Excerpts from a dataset
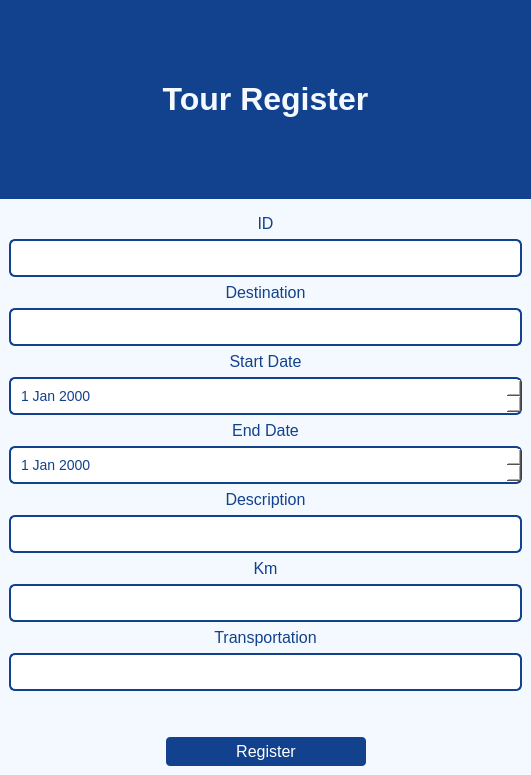
Old version of the form ui/ToursRegister.ui in the repository Dimalko/telo2.
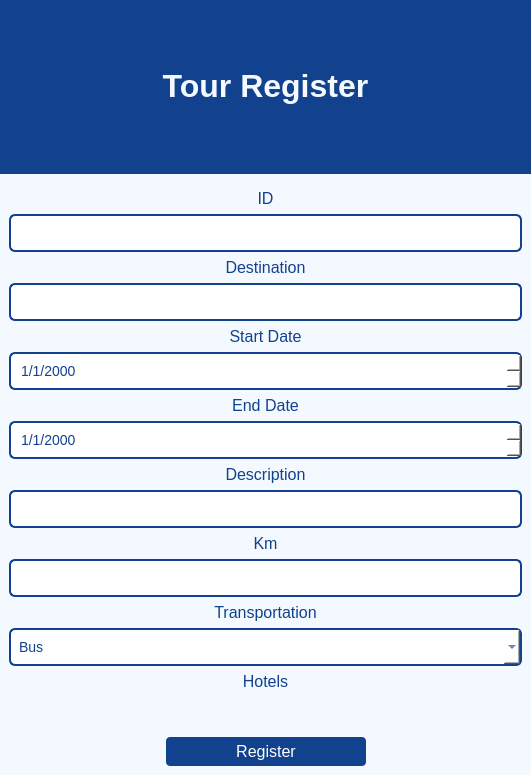
New version of the form.

Commit message: upade hotel-tour connection

The edit to the form file:
```diff
--- a/ui/ToursRegister.ui
+++ b/ui/ToursRegister.ui
@@ -47,6 +47,16 @@
 font-size:14px;
 }
 
+QComboBox{
+	background-color: rgb(255, 255, 255);
+	border: 2px solid; 
+	border-radius: 6px; 
+	border-color:rgb(18, 65, 141);
+	padding: 8px;
+	color: rgb(18, 65, 141);
+	font-size:14px;
+}
+
 QPushButton{
 color:#fff;
 border: 0px;
@@ -226,6 +236,21 @@
 color: rgb(18, 65, 141);
 font-size:14px;</string>
              </property>
+             <property name="locale">
+              <locale language="English" country="Germany"/>
+             </property>
+             <property name="frame">
+              <bool>true</bool>
+             </property>
+             <property name="readOnly">
+              <bool>false</bool>
+             </property>
+             <property name="currentSection">
+              <enum>QDateTimeEdit::DaySection</enum>
+             </property>
+             <property name="displayFormat">
+              <string>d/M/yyyy</string>
+             </property>
             </widget>
            </item>
            <item>
@@ -246,6 +271,12 @@
 color: rgb(18, 65, 141);
 font-size:14px;</string>
              </property>
+             <property name="locale">
+              <locale language="English" country="Germany"/>
+             </property>
+             <property name="displayFormat">
+              <string>d/M/yyyy</string>
+             </property>
             </widget>
            </item>
            <item>
@@ -287,9 +318,28 @@
             </widget>
            </item>
            <item>
-            <widget class="QLineEdit" name="transportationInput">
-             <property name="styleSheet">
-              <string notr="true"/>
+            <widget class="QComboBox" name="transportationInput">
+             <item>
+              <property name="text">
+               <string>Bus</string>
+              </property>
+             </item>
+             <item>
+              <property name="text">
+               <string>Ship</string>
+              </property>
+             </item>
+             <item>
+              <property name="text">
+               <string>Airplain</string>
+              </property>
+             </item>
+            </widget>
+           </item>
+           <item>
+            <widget class="QLabel" name="label_2">
+             <property name="text">
+              <string>&lt;html&gt;&lt;head/&gt;&lt;body&gt;&lt;p align=&quot;center&quot;&gt;&lt;span style=&quot; font-size:12pt;&quot;&gt;Hotels&lt;/span&gt;&lt;/p&gt;&lt;/body&gt;&lt;/html&gt;</string>
              </property>
             </widget>
            </item>
```
Left out of the diff: 3 changed lines with no effect on the pictures. The commit also changes 13 other files.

_How to complete this task_
For the records above, give every line again exactly and skip the pictures.

_Completed exercise_
Old version of the form ui/ToursRegister.ui in the repository Dimalko/telo2.
New version of the form.

Commit message: upade hotel-tour connection

The edit to the form file:
```diff
--- a/ui/ToursRegister.ui
+++ b/ui/ToursRegister.ui
@@ -47,6 +47,16 @@
 font-size:14px;
 }
 
+QComboBox{
+	background-color: rgb(255, 255, 255);
+	border: 2px solid; 
+	border-radius: 6px; 
+	border-color:rgb(18, 65, 141);
+	padding: 8px;
+	color: rgb(18, 65, 141);
+	font-size:14px;
+}
+
 QPushButton{
 color:#fff;
 border: 0px;
@@ -226,6 +236,21 @@
 color: rgb(18, 65, 141);
 font-size:14px;</string>
              </property>
+             <property name="locale">
+              <locale language="English" country="Germany"/>
+             </property>
+             <property name="frame">
+              <bool>true</bool>
+             </property>
+             <property name="readOnly">
+              <bool>false</bool>
+             </property>
+             <property name="currentSection">
+              <enum>QDateTimeEdit::DaySection</enum>
+             </property>
+             <property name="displayFormat">
+              <string>d/M/yyyy</string>
+             </property>
             </widget>
            </item>
            <item>
@@ -246,6 +271,12 @@
 color: rgb(18, 65, 141);
 font-size:14px;</string>
              </property>
+             <property name="locale">
+              <locale language="English" country="Germany"/>
+             </property>
+             <property name="displayFormat">
+              <string>d/M/yyyy</string>
+             </property>
             </widget>
            </item>
            <item>
@@ -287,9 +318,28 @@
             </widget>
            </item>
            <item>
-            <widget class="QLineEdit" name="transportationInput">
-             <property name="styleSheet">
-              <string notr="true"/>
+            <widget class="QComboBox" name="transportationInput">
+             <item>
+              <property name="text">
+               <string>Bus</string>
+              </property>
+             </item>
+             <item>
+              <property name="text">
+               <string>Ship</string>
+              </property>
+             </item>
+             <item>
+              <property name="text">
+               <string>Airplain</string>
+              </property>
+             </item>
+            </widget>
+           </item>
+           <item>
+            <widget class="QLabel" name="label_2">
+             <property name="text">
+              <string>&lt;html&gt;&lt;head/&gt;&lt;body&gt;&lt;p align=&quot;center&quot;&gt;&lt;span style=&quot; font-size:12pt;&quot;&gt;Hotels&lt;/span&gt;&lt;/p&gt;&lt;/body&gt;&lt;/html&gt;</string>
              </property>
             </widget>
            </item>
```
Left out of the diff: 3 changed lines with no effect on the pictures. The commit also changes 13 other files.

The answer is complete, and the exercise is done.